Based on its leaving the border lines, data was recorded in 5 crop the available information on important morphological, biochemical, anatomical, reproductive and physiological characteristics of the 162 mulberry accessions present in the germplasm bank of Central Sericultural Research and Training Institute, Berhampore, West Bengal [15-19], 23 potential parents were selected and systematic breeding was effected as described by reference [20]. From the seedling of 3500 seed, 2700 hybrids were transferred to progeny row trial and evaluated for two years for leaf yield and growth parameters (data not shown). Based on the assessment, 210 hybrids selected and evaluated in Primary yield trail under Augmented Randomized design (data not shown). From these, nine genotypes viz., CT-6, CT-9, CT-11, CT-15, CT-44, CT-94, CT-156, CT-185 and CT-210, having delayed leaf senescence, stable growth and leaf yield were selected for detailed evaluation under RBD design in final yield trail. For each of the three replications, 49 clonally raised saplings were planted and all the recommended cultural practices for irrigated plantations were followed [21]. After one year of establishment in the field, data on leaf senescence rate was collected from five randomly selected plants from each replication. Leaf yield was recorded from all planseasons annually for 3 consecutive years. The percentage of senescent leaves was estimated as:

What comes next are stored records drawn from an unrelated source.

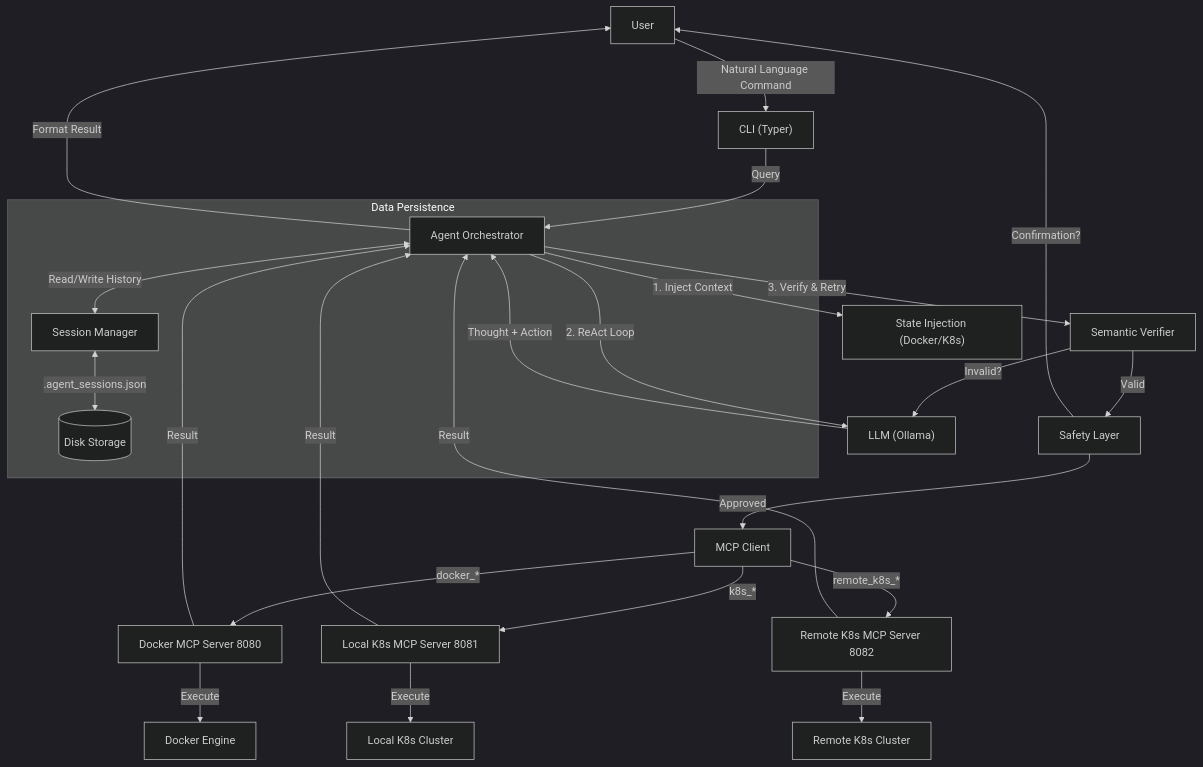
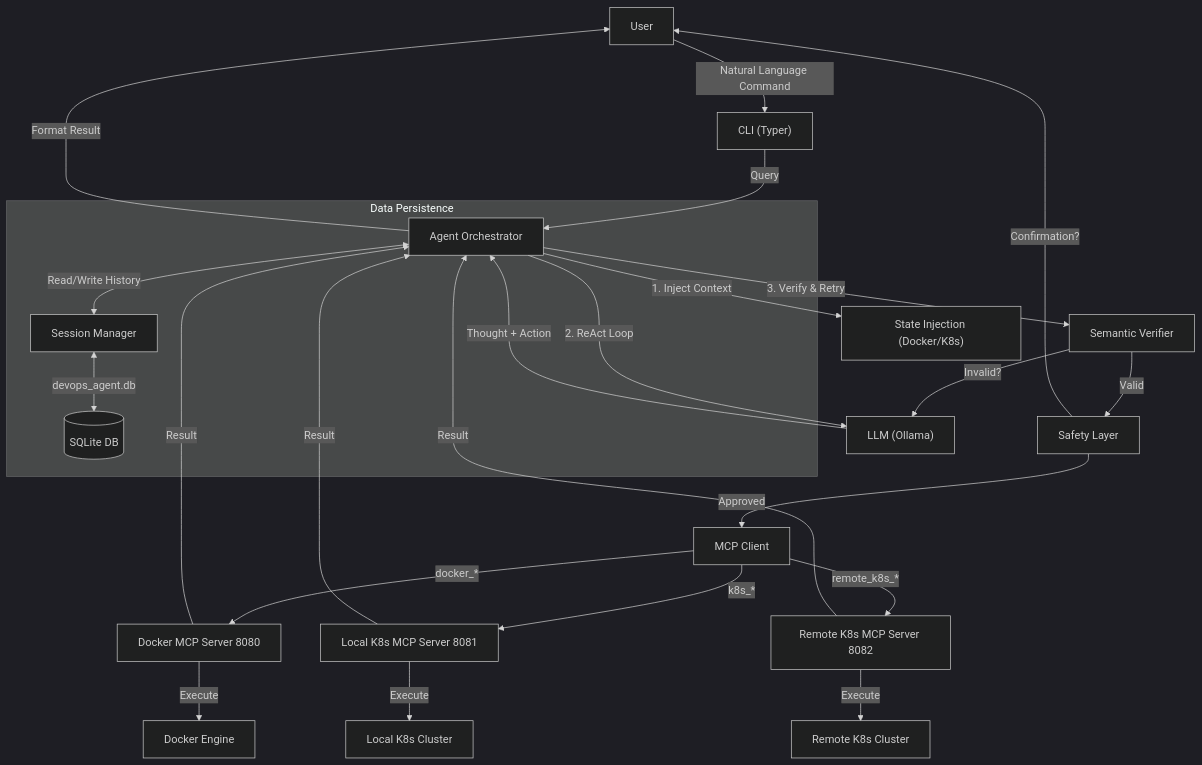
One commit to NayanEupho/Agentic-Docker changed the diagram in README.md. Above: the diagram before and after it, drawn with Mermaid (dark theme). The commit also changed other lines of this file and 9 other files, not shown here.

````diff
--- a/README.md
+++ b/README.md
@@ -49,32 +52,32 @@
 ```mermaid
 graph TD
     User[User] -->|Natural Language Command| CLI["CLI (Typer)"]
     CLI -->|Query| Agent[Agent Orchestrator]
     Agent -->|1. Inject Context| StateFetcher["State Injection (Docker/K8s)"]
     Agent -->|2. ReAct Loop| LLM["LLM (Ollama)"]
     LLM -->|Thought + Action| Agent
     Agent -->|3. Verify & Retry| Verifier[Semantic Verifier]
     Verifier -- Invalid? --> LLM
     Verifier -- Valid --> Safety[Safety Layer]
     Safety -->|Confirmation?| User
     Safety -->|Approved| MCP_Client[MCP Client]
     
     MCP_Client -->|docker_*| DockerServer[Docker MCP Server 8080]
     MCP_Client -->|k8s_*| LocalK8sServer[Local K8s MCP Server 8081]
     MCP_Client -->|remote_k8s_*| RemoteK8sServer[Remote K8s MCP Server 8082]
     
     DockerServer -->|Execute| Docker[Docker Engine]
     LocalK8sServer -->|Execute| LocalK8s[Local K8s Cluster]
     RemoteK8sServer -->|Execute| RemoteK8s[Remote K8s Cluster]
     
     DockerServer -->|Result| Agent
     LocalK8sServer -->|Result| Agent
     RemoteK8sServer -->|Result| Agent
     Agent -->|Format Result| User
 
     subgraph Data Persistence
         SessionManager[Session Manager]
-        SessionManager <-->|.agent_sessions.json| Storage[(Disk Storage)]
+        SessionManager <-->|devops_agent.db| Storage[(SQLite DB)]
         Agent <-->|Read/Write History| SessionManager
     end
 ```
````
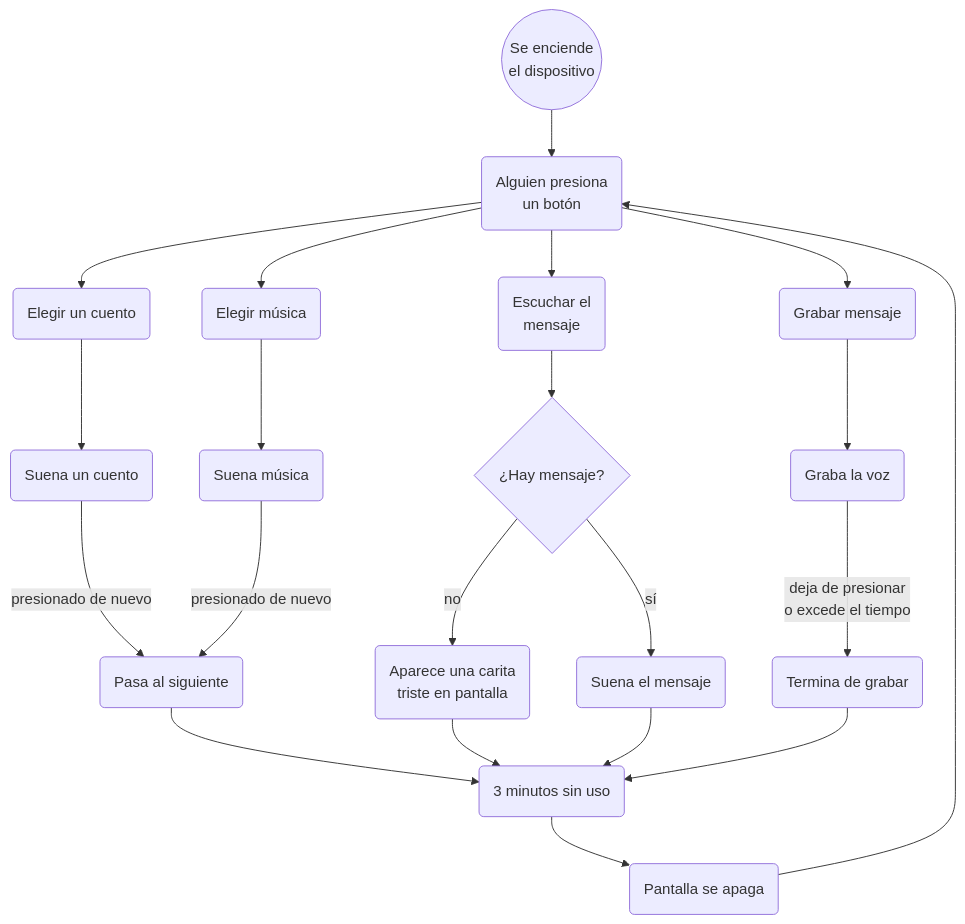
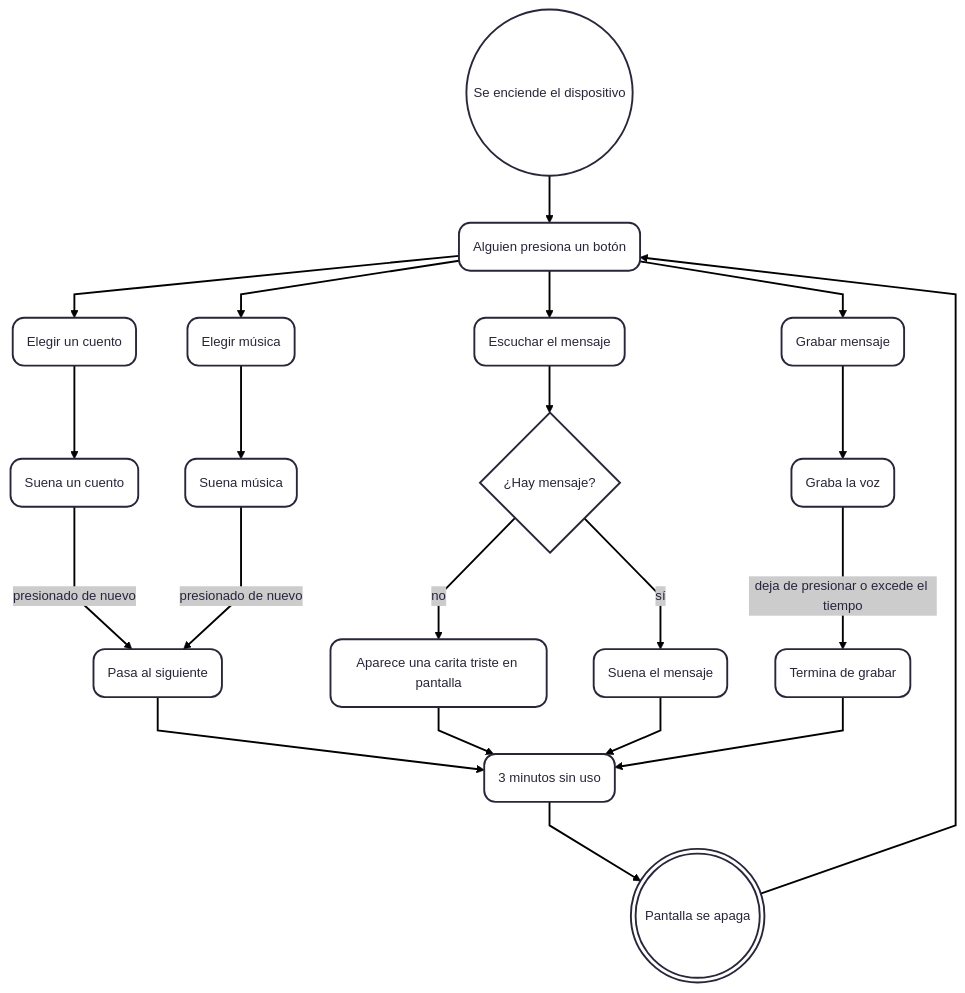
Before and after one commit to antoloch/dis8645-2026-2-procesos-2: the first of 2 diagrams in 00-proyecto-3/grupo-07/README.md, drawn with Mermaid. The commit also changed other lines of this file, not shown here.

````diff
--- a/00-proyecto-3/grupo-07/README.md
+++ b/00-proyecto-3/grupo-07/README.md
@@ -246,37 +240,23 @@
 ```mermaid
+%%{ init : { "theme" : "redux-color", "flowchart" : { "curve" : "linear" }}}%%
+%%                                ^^^^^^^^^^^^^^^^^^^^^^^^^^^^^^^^^^^^
+flowchart TD
+%%==============================================================================
 
-flowchart TD
-
-A@{shape: circ, label: "Se enciende<br>el dispositivo"}-->B(Alguien presiona<br>un botón);
-
+A@{shape: circ, label: "Se enciende el dispositivo"}-->B(Alguien presiona un botón);
 B-->C(Elegir un cuento);
-
 B-->D(Elegir música);
-
-B-->E(Escuchar el<br>mensaje);
-
+B-->E(Escuchar el mensaje);
 B-->F(Grabar mensaje);
-
 C-->G(Suena un cuento);
-
 G--presionado de nuevo -->K(Pasa al siguiente)-->O;
-
 D-->H(Suena música);
-
 H--presionado de nuevo -->K(Pasa al siguiente);
-
 E-->I{¿Hay mensaje?};
-
-I--no -->M(Aparece una carita<br>triste en pantalla)-->O;
-
+I--no -->M(Aparece una carita triste en pantalla)-->O;
 I--sí -->N(Suena el mensaje)-->O;
-
 F-->J(Graba la voz);
-
-J--deja de presionar<br>o excede el tiempo -->L(Termina de grabar)-->O;
-
-O(3 minutos sin uso)-->P(Pantalla se apaga);
-
+J--deja de presionar o excede el tiempo -->L(Termina de grabar)-->O;
+O(3 minutos sin uso)-->P@{shape: dbl-circ, label: "Pantalla se apaga"};
 P-->B;
-
 ```
````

Where Ly = Number of yellow leaves (Yellowing of the leaf area > 25% has been considered as senescent leaf); La = number of leaves absent (fallen) due to senescence (This was obtained by counting the number of nodes without leaves from the bottom of the stem in the experimental plants); Lp = number of green leaves present on the stem.

Physiological parameters such as photosynthetic rate and physiological water use efficiency were recorded with the help of a portable photosynthetic meter (LI- 6200, LI-COR Inc., Lincoln, NE, USA). All measurements were taken between 11.00 am - 12.30 pm to minimize the diurnal variations in chlorophyll titer and photosynthetic rate. At each time of measurement, the CO2 concentration was near ambient (300 - 400 µmoles·l–1). The net exchange of CO2 between leaf and the atmosphere was measured by monitoring the rate at which the CO2 concentration in the air changed over fairly a short interval of time (10 s - 20 s). The net photosynthetic rate (Pn) (µmoles CO2 m–2·s–1) was then calculated using that rate of change and some other factors such as the amount of leaf area that was enclosed, the volume of the enclosure, temperature and pressure.

Total soluble sugar (TSS) and total soluble protein (TSP) were estimated following the method described in the references [22,23], respectively. Measurements were taken in a spectrophotometer (Shimadzu A160, Tokyo, Japan) at 650 nm. In vivo nitrate reductase activity was estimated from freshly collected leaf samples following a modified method of [24,25]. Statistical analysis of the data was carried out in different software for estimating the significance of variation, correlations and path coefficient analyses of important physio-biochemical characters.


The nine genotypes showed significant differences in all the parameters used for the study (Tables 1-5). The mean annual leaf yield varied from 32.05 mt/ha/year in CT-94 to 47.94 mt/ha/year in CT-44 among the test genotypes. The genotypes CT-11 (43.99 mt/ha/year) and CT-44 (47.94 mt/ha/year) out yielded the check variety S-1635 (40.92 mt/ha/year) by 7.50% and 17.17%, respectively. The leaf yields in these genotypes were consistently higher in all the five crop seasons (Table 1). During the colder months, November and February the leaf of CT-44 was much higher than any of the other genotypes including the control variety. Among the developed genotypes, the mean annual leaf senescence rate varied from 9.80% in CT-44 to 17.81% in CT-185. However, the leaf fall, 20.13%, in the check variety S1635 was much higher than that in all the test genotypes (Table 2). The physiological and biochemical characters such as Pn, pWUE, TSS, TSP and NRA were found significantly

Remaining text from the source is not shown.